During the session, while tapping the board and more or less randomly clicking links to demonstrate interactive mode, I landed on the weather channel's home page. There, in a giant banner add, was a graphic for underwear of the brand recently purchased by my significant other. Of course, the add drew snickers, incited crowd ridicule, and a encouraged general guffaw fueled disruption. Once things settled down, one teacher thoughtfully asked, "How can I prevent an advertisement like that from displaying on my screen?"
The simple answer is to use an add blocker. Add blockers are available for most browsers, including Chrome. A quick view of the Chrome Web Store shows at least a few available.
|Add Blocker Extensions|

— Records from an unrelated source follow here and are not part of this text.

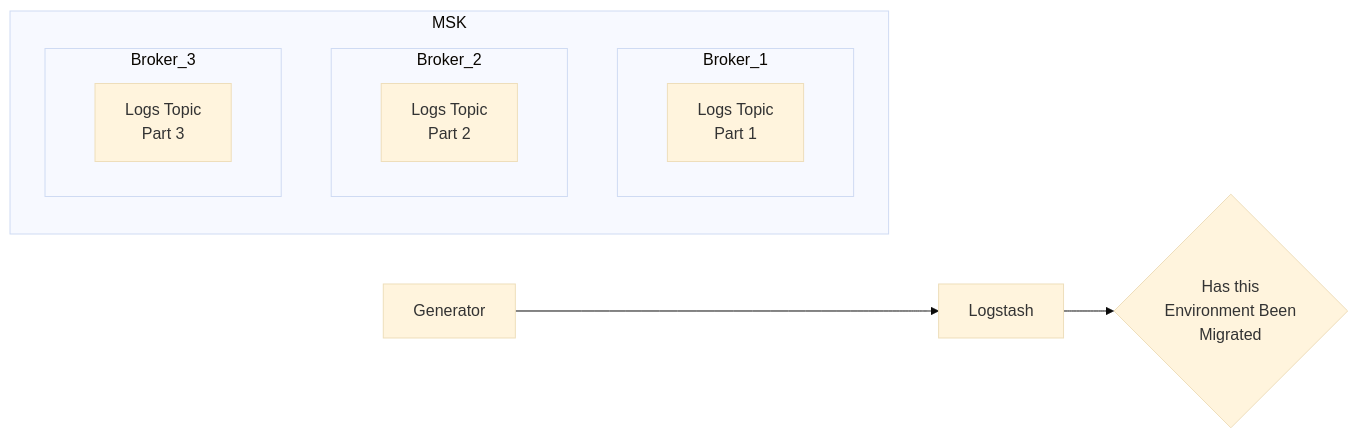
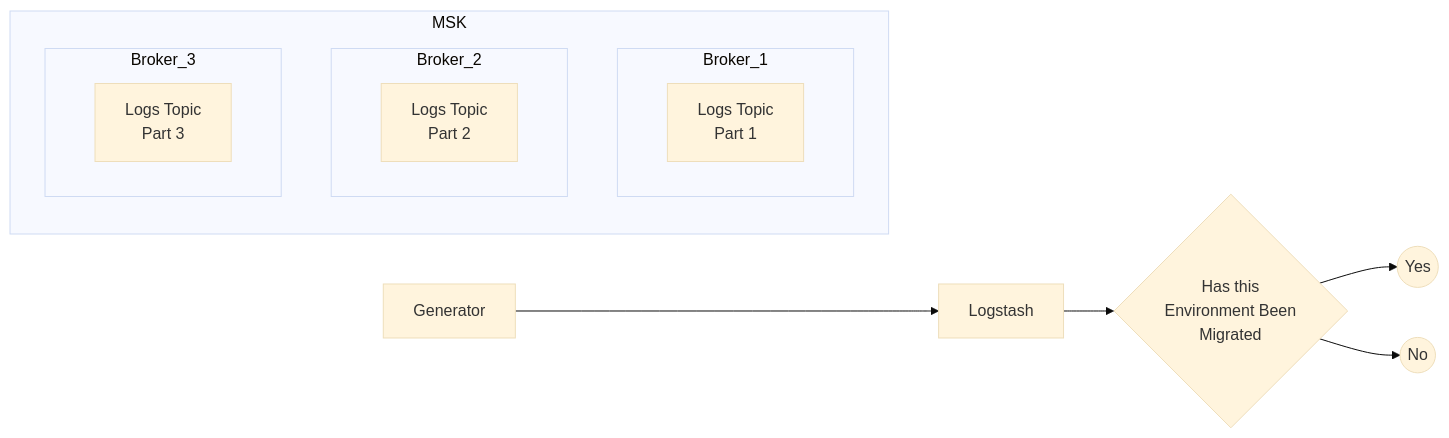
The second of 2 diagrams in README.md (Saskia-MDTP/can-hedgehogs-fly), drawn with Mermaid (base theme) before and after one commit.

````diff
--- a/README.md
+++ b/README.md
@@ -15,16 +15,18 @@
 ```mermaid
   graph LR;
       subgraph MSK
           subgraph Broker_1
               P1[Logs Topic<br/>Part 1];
            end
           subgraph Broker_2
               P2[Logs Topic<br/>Part 2];
            end
           subgraph Broker_3
               P3[Logs Topic<br/>Part 3];
            end
        end
    Generator-->Logstash;
    Logstash-->Q1{Has this<br/>Environment Been<br/>Migrated};
+   Q1-->Y1((Yes));
+   Q1-->N1((No));
 ```
````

Would I use u-block for my school account? Probably. It is favorably viewed by the using public. U-block's code is publicly hosted on github, meaning its source code is largely available for review. U-block has, as of this writing, 68 contributors; if there was a problem with data theft or other nefarious activity, such issues would likely be discovered, disclosed, and used to discredit u-block.
Would I use u-block for a personal account through which I conduct online banking or other sensitive material? Not yet. Stay tuned, though, that could change. If it does, I'll provide an update.
Finally, much of what we take for granted as being free on the internet is really not free. Advertisements support much of what we enjoy, what we use, and what we increasingly rely on. Advertising revenue pays the light bills, keeps big server farms cool, and buys more hard drives so you can upload more videos and photos of your holiday gatherings, vacations, and cats. Many sites will force you to reconcile that reality with a plea to your moral sensibilities as they ask you to stop running the ad blocker - which publishers can detect and which they will try to circumvent. Spy versus spy, version 2017...